Therefore, as the elect of God, holy and beloved, put on tender mercies, kindness, humility, meekness, longsuffering; bearing with one another, and forgiving one another, if anyone has a complaint against another; even as Christ forgave you, so you also must do. (Colossians 3:12–14—NKJV)

Disagreements will always be found where there are at least two people pursuing life. When two or more are trying to work together toward a common goal, there will likely be disagreements precisely because each is an individual. This problem is to be expected among men. If there is no common goal toward which the individuals are bound, then “agreeing to disagree agreeably” while each goes their own separate way is a useful approach.

But when there is a common goal, a common employer, a common identity, and especially when there is a common spiritual family, then there must be some resolution of disagreements, settling of debts, modification of actions, and tempering of hurt feelings. These are the downside risks of cooperation, but do not forget the glories of resolution, the success of accomplishment and victories of teamwork! When both parties are believers, then the sweet influences of the Holy Spirit will be seen in the exercise of Christian graces.

In the arena of church life, one is immediately faced with a potentially volatile mix of people with strong feelings. Though they ideally have a strong allegiance to their Lord and Savior and are admonished by the same biblical standards of conduct, yet they are bound to have strong convictions and believe in doctrines which distinguish among believers. Strong doctrine forms strong convictions which enforce strong opinions and therefore strong actions. That doctrinally strong churches survive is attributable to the Holy Spirit.

My father’s generation used to have a way of affirming friendship when friends did not agree. Once their differences where aired and they knew there was no way to compromise, then they would clarify their feelings and shake hands. One would say to the other, “No hard feelings?” and the other would assure, “No hard feelings.” Firm belief is expected of men of principle who are, by those beliefs, compelled to be men of action. At the point of action they may be forced to part ways until the situation over which they differ is passed. “Hard and fast” convictions, like hard facts, are things that cannot be modified, but hurt feelings that are brought under submission to higher ideals demand to be informed and disarmed. Though the offended feelings will still be “hurt feelings,” they no longer need be “hard feelings.”

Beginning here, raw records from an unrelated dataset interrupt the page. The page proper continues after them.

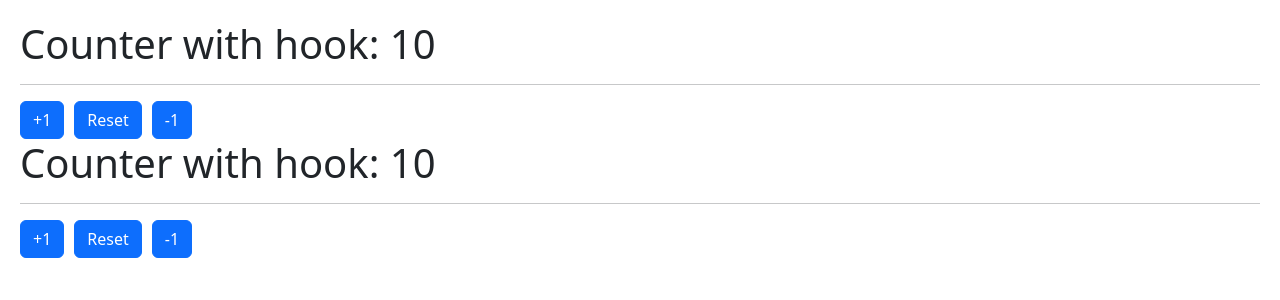
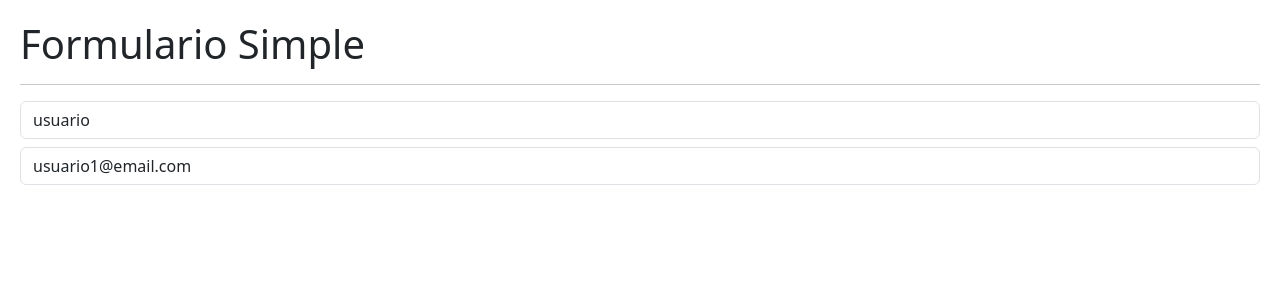
Before and after one commit to adrcorona13/reactcte-03-hook-app, a React (Vite) app: page / in a window 1280 px wide. Shown: the top 300 px of the page. Built offline with nearby package versions, Linux system fonts and the light colour scheme.

Commit message:
useEffectMain

```diff
--- a/src/main.jsx
+++ b/src/main.jsx
@@ -5,10 +5,10 @@ import ReactDOM from 'react-dom/client'
 import './index.css'
 // import { CounterApp } from './assets/01-useState/CounterApp'
 import { CounterWithCustomHook } from './assets/01-useState/CounterWithCustomHook'
+import { SimpleForm } from './assets/02-useEffect/SimpleForm'
 
 ReactDOM.createRoot(document.getElementById('root')).render(
-  <React.StrictMode>
-    <CounterWithCustomHook />
-    <CounterWithCustomHook />
-  </React.StrictMode>,
+  // <React.StrictMode>
+    <SimpleForm/>
+  // </React.StrictMode>,
 )
```
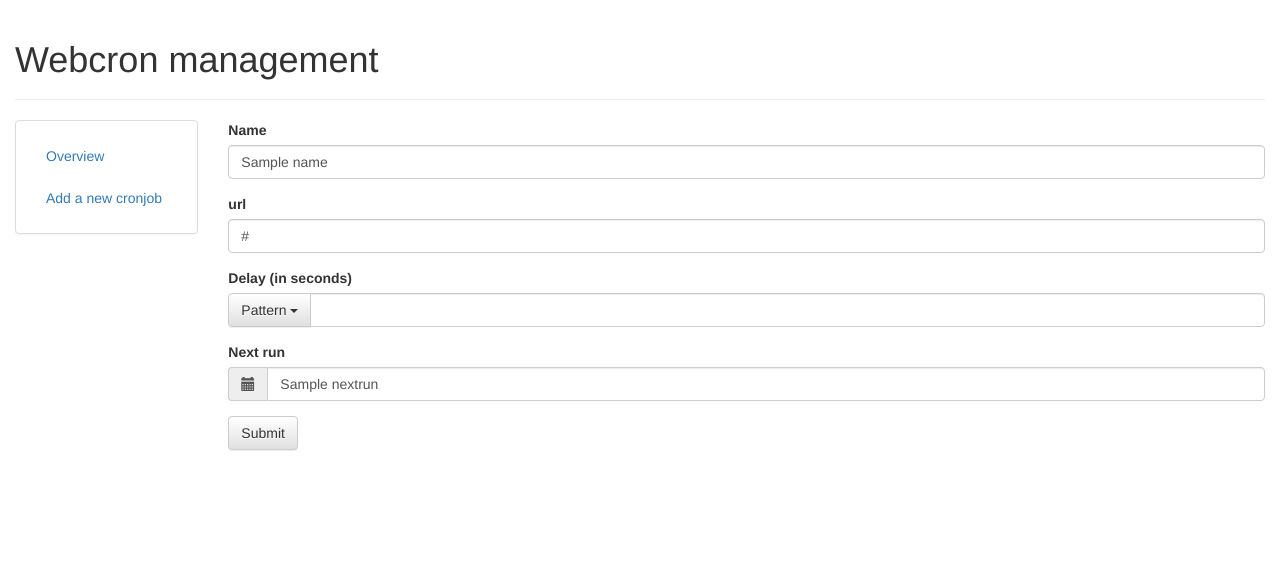
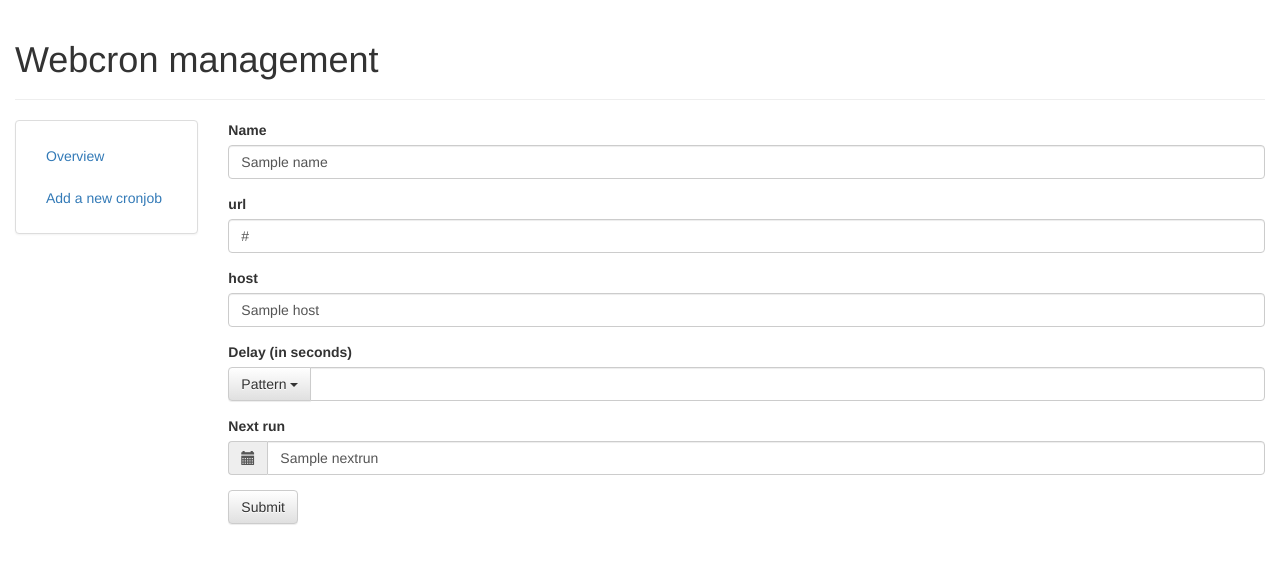
Before and after one commit to MADEVAL/Webcron, a PHP site: template templates/editjob.html.twig in a window 1280 px wide. Shown: the top 564 px of the page. Run offline with PHP 8.4, Linux system fonts and the light colour scheme; the template is opened without the code that fills it: most values are stand-ins (such as "Sample title", 1, 10 or a date in 2020); some libraries are stand-ins or nearby versions.

Commit message:
Added remote jobs

```diff
--- a/addjob.php
+++ b/addjob.php
@@ -60,6 +60,7 @@ elseif ($_SERVER["REQUEST_METHOD"] == "POST") {
     }
 
     $url = $_POST['url'];
+    $host = $_POST['host'];
     $name = $_POST['name'];
     $delay = $_POST['delay'];
     $nextrunObj = new DateTime($_POST['nextrun']);
@@ -75,8 +76,8 @@ elseif ($_SERVER["REQUEST_METHOD"] == "POST") {
     }
 
 
-    $stmt = $db->prepare("INSERT INTO jobs(user, name, url, delay, nextrun)  VALUES(?, ?, ?, ?, ?)");
-    $stmt->execute(array($_SESSION["userID"], $name, $url, $delay, $nextrun));
+    $stmt = $db->prepare("INSERT INTO jobs(user, name, url, host, delay, nextrun)  VALUES(?, ?, ?, ?, ?, ?)");
+    $stmt->execute(array($_SESSION["userID"], $name, $url, $host, $delay, $nextrun));
 
     header("location:addjob.php?message=added");
     exit;
--- a/templates/addjob.html.twig
+++ b/templates/addjob.html.twig
@@ -23,6 +23,11 @@
     <div class="form-group">
         <label for="url">url</label>
         <input type="text" name="url" class="form-control" id="url" placeholder="http://example.com/ or 'sudo yum update -y'">
+    </div>
+
+    <div class="form-group">
+        <label for="host">host</label>
+        <input type="text" name="host" class="form-control" id="host" placeholder="localhost">
     </div>
 
     <div class="form-group">
--- a/templates/editjob.html.twig
+++ b/templates/editjob.html.twig
@@ -18,6 +18,11 @@
     <div class="form-group">
         <label for="url">url</label>
         <input type="text" name="url" class="form-control" id="url" placeholder="http://example.com/ or 'sudo yum update -y'" value="{{ url }}">
+    </div>
+
+    <div class="form-group">
+        <label for="host">host</label>
+        <input type="text" name="host" class="form-control" id="host" placeholder="localhost" value="{{ host }}">
     </div>
 
     <div class="form-group">
--- a/webcron.php
+++ b/webcron.php
@@ -60,7 +60,7 @@ if (file_exists("cache/get-services.trigger")) {
     }
 }
 
-$stmt = $db->query('SELECT jobID, url, delay, nextrun FROM jobs WHERE nextrun < ' . time());
+$stmt = $db->query('SELECT jobID, url, host, delay, nextrun FROM jobs WHERE nextrun < ' . time());
 $results = $stmt->fetchAll(PDO::FETCH_ASSOC);
 $client = new \GuzzleHttp\Client();
 
@@ -81,7 +81,8 @@ foreach ($results as $result) {
         if($result["url"] != "reboot") {
             $body = '';
             $statuscode = 0;
-            exec($result["url"] . " 2>&1", $body, $statuscode);
+            $url = "ssh " . $result['host'] . " '" . $result['url'] . "'";
+            exec($url, $body, $statuscode);
             $body = implode("\n", $body);
         } else {
             if (!file_exists('cache/get-services.trigger')) {
```
Also changed, not shown: editjob.php (+5 -3 lines).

Our text speaks to this good behavior of a bygone era. I often call verses 12 through 16 “The Great Compassion” of the local church. The passage begins with that which forms the local church and its relationships—the election of God making us each holy and beloved in the sight of our Lord and, hopefully, in the sight of each other. As a man puts on clothing in preparation for his workday, so the believer must put on behaviors that are fitting for someone who is privileged to be in the local body of Christ. Being supremely loved of God demands that every believer deploy that love in behalf of others, who themselves are also the objects of His love. Review the qualities of this divine love: tender mercies (compassionate pity), kindness (the spirit in which goodness is extended), humility (seeing each other through God’s eyes), meekness (strength under self-control), longsuffering (biblically handling injuries from others), bearing with one another (enduring and upholding one another), and forgiving one another (giving up your right of vengeance).

Verse 13 then raises the subject of “hard feelings” which may be harbored by a given party. The Greek word means complaint, blame, occasion of complaint; from the root word for a fate, a lot. While the text does not minimize the “complaint,” it does require the parties to filter their interpretation of the complaint and their response to the complaint by remembering the grace of God in daily granting each one of us total and free forgiveness. Just as Christ has forgiven us, so we “must do;” we are obligated to extend the same to others. The text is not delving into: Who is right? How big was the offense? Will it likely happen again? It is all about the debt of agape love which is the bond of perfection (love is the cement that holds unity together—Ephesians 4:3, Colossians 2:2) as described in verse 14.

Are you nurturing hard feelings towards others or are hard feelings being re-wounded whenever you interact with a particular believer? Make your feelings submit to the example you receive from your Lord who is always willing to treat you with grace even when you regularly let Him down. Trust and obey.